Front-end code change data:
————
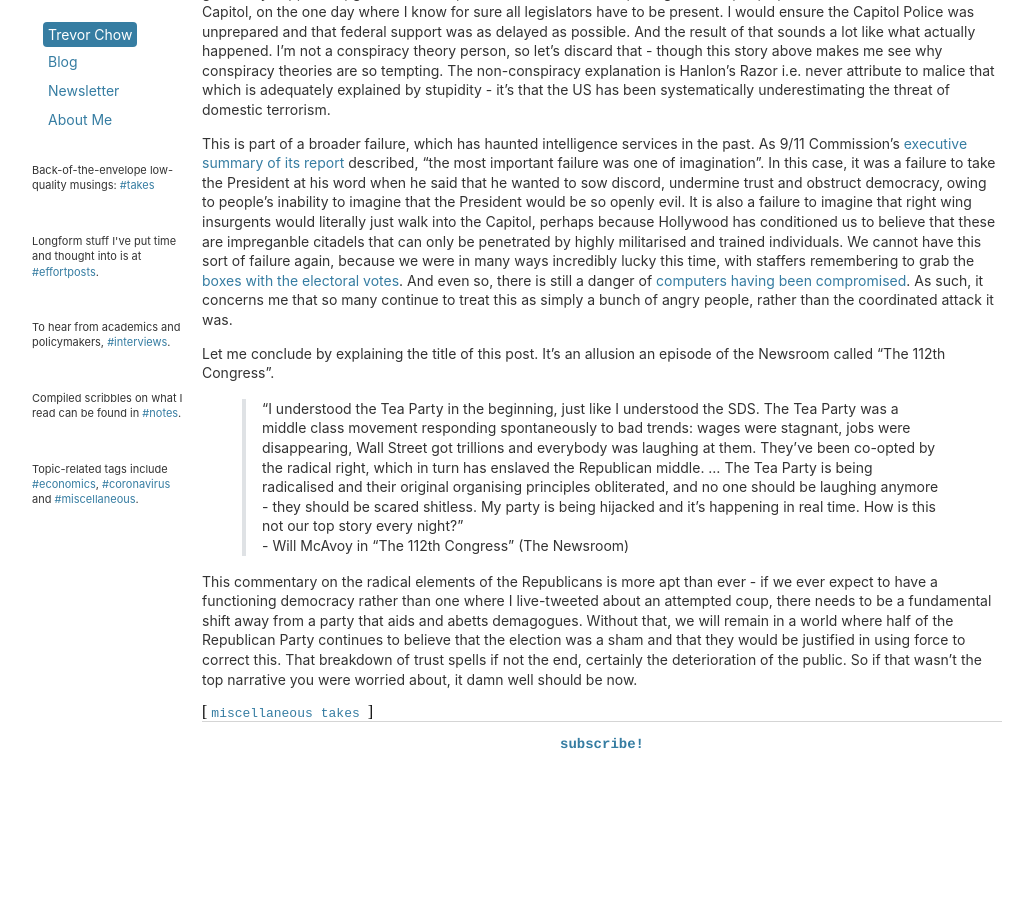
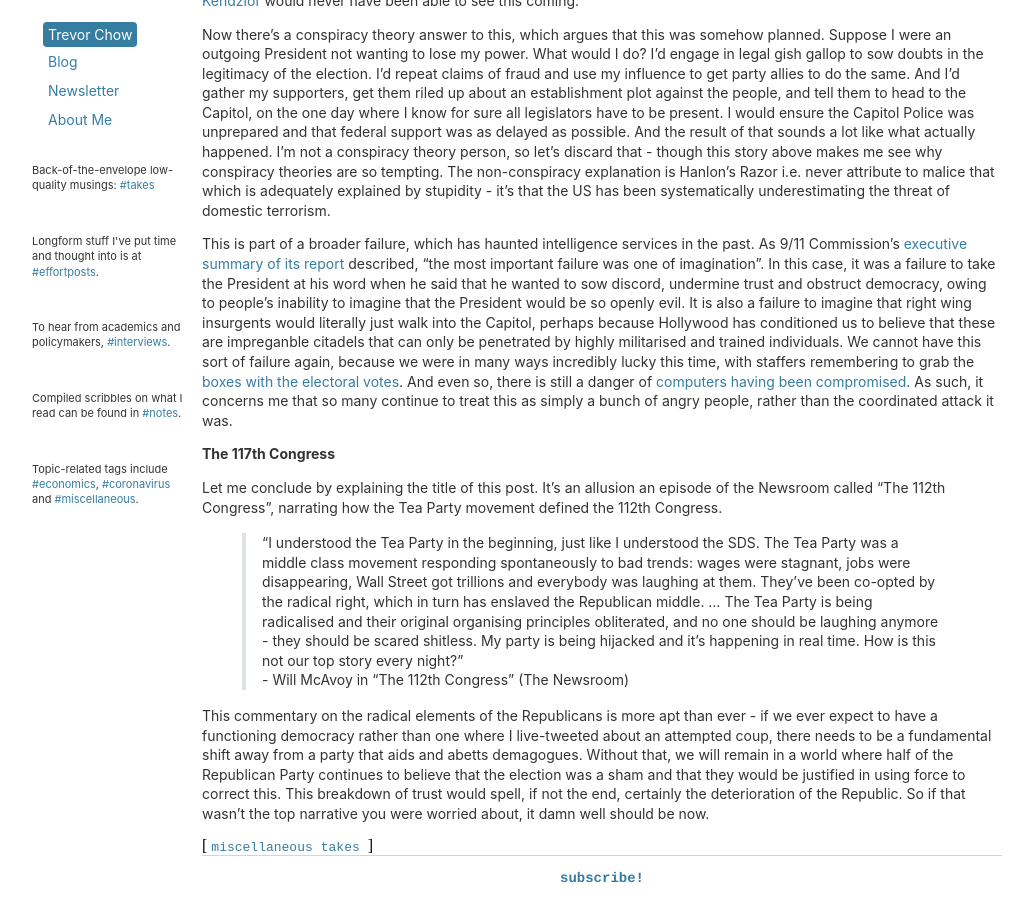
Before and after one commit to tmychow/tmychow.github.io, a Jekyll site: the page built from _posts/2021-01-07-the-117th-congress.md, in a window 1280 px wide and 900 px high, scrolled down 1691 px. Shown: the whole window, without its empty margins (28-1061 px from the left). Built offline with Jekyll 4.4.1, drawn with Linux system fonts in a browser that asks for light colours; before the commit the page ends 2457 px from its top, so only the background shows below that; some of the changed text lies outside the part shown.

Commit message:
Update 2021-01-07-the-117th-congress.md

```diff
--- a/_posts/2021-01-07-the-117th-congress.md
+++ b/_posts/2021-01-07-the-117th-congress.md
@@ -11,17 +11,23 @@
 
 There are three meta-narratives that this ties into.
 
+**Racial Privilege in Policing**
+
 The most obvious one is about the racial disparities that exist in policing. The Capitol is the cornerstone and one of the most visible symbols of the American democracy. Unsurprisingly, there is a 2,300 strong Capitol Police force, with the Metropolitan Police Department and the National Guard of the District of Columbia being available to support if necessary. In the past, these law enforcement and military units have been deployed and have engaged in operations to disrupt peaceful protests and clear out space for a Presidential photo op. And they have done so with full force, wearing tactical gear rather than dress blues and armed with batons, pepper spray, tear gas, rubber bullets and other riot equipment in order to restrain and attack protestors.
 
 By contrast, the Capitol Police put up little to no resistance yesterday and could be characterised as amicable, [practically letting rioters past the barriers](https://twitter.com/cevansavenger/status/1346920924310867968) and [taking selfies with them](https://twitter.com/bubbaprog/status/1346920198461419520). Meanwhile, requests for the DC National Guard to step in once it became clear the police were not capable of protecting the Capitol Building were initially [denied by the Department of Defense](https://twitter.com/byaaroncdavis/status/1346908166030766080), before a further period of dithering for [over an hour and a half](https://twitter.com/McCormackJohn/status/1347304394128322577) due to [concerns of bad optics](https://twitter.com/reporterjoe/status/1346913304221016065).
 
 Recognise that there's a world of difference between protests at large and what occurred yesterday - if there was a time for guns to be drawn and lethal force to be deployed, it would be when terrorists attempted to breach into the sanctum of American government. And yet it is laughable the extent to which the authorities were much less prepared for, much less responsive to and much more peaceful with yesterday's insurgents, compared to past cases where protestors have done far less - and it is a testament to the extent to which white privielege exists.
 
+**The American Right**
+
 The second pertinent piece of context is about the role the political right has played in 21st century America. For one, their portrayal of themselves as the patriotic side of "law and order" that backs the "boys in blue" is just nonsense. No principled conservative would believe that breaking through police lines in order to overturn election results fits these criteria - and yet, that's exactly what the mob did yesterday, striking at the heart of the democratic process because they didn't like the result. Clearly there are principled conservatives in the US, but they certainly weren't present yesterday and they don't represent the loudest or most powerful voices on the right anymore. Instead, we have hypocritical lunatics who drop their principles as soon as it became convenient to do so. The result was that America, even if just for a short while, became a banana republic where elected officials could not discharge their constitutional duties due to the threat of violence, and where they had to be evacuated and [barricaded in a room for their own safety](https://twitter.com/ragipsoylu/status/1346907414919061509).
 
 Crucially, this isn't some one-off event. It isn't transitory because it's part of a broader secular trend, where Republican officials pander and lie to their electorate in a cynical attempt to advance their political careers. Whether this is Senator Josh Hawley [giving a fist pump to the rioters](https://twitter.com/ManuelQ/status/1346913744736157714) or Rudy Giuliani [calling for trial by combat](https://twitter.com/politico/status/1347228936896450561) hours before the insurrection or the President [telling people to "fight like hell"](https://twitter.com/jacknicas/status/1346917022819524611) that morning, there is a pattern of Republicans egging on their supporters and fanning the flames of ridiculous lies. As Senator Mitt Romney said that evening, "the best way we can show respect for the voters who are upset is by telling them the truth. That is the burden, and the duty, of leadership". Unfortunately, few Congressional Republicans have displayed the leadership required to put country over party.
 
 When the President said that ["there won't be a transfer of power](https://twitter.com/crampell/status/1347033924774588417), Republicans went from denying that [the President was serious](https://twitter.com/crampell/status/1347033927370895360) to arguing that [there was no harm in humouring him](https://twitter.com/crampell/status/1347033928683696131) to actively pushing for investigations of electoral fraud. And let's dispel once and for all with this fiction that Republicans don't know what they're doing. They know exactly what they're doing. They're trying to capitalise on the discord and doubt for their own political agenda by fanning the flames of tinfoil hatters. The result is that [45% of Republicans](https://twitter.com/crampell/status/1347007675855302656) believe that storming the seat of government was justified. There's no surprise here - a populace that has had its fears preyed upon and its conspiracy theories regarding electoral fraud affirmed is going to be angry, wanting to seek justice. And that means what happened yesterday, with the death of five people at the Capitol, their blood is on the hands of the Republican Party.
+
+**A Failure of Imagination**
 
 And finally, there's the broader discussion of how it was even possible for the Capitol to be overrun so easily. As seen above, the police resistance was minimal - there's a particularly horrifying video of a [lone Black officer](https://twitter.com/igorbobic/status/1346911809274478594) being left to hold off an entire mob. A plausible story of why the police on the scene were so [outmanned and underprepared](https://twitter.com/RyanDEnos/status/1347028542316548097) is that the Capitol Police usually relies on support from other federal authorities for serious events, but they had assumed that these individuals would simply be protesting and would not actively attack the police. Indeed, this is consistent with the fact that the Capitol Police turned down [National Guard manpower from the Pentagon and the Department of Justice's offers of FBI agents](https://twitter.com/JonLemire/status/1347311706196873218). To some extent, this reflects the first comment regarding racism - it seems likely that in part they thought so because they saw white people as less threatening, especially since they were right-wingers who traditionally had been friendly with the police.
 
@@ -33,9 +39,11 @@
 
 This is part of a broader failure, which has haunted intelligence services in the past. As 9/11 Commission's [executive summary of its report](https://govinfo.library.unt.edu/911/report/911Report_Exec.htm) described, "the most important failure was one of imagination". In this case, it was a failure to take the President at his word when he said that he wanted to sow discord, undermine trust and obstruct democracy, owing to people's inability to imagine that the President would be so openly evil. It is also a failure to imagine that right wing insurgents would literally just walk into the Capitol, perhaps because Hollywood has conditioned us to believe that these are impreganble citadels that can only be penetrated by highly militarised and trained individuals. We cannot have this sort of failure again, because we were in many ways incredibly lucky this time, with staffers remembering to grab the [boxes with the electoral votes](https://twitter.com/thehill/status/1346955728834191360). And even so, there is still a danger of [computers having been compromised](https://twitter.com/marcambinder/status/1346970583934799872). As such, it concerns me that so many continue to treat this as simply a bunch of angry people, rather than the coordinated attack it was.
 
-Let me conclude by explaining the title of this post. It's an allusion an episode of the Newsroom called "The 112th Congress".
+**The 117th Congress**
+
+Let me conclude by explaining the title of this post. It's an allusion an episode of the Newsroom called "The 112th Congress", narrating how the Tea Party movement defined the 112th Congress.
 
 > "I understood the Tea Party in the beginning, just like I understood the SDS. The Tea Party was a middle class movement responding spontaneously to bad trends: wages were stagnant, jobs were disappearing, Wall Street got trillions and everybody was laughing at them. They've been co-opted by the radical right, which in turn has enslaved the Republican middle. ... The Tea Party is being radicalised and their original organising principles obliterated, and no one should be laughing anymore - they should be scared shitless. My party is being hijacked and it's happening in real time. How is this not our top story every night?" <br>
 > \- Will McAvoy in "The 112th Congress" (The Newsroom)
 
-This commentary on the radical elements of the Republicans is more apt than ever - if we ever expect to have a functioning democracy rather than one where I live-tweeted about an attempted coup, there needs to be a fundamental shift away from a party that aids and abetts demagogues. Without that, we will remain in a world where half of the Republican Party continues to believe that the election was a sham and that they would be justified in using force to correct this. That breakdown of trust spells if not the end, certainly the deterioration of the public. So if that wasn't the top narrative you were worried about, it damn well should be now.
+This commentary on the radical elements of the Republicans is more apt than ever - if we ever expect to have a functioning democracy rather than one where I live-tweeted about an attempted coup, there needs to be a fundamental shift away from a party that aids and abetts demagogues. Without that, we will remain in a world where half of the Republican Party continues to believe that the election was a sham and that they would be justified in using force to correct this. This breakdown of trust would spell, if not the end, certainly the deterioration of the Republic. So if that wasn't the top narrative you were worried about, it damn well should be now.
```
————
Aim of the exercise
The answer consists of the lines above that include the word "Newsroom", each copied exactly.

Task result
-Let me conclude by explaining the title of this post. It's an allusion an episode of the Newsroom called "The 112th Congress".
+Let me conclude by explaining the title of this post. It's an allusion an episode of the Newsroom called "The 112th Congress", narrating how the Tea Party movement defined the 112th Congress.
 > \- Will McAvoy in "The 112th Congress" (The Newsroom)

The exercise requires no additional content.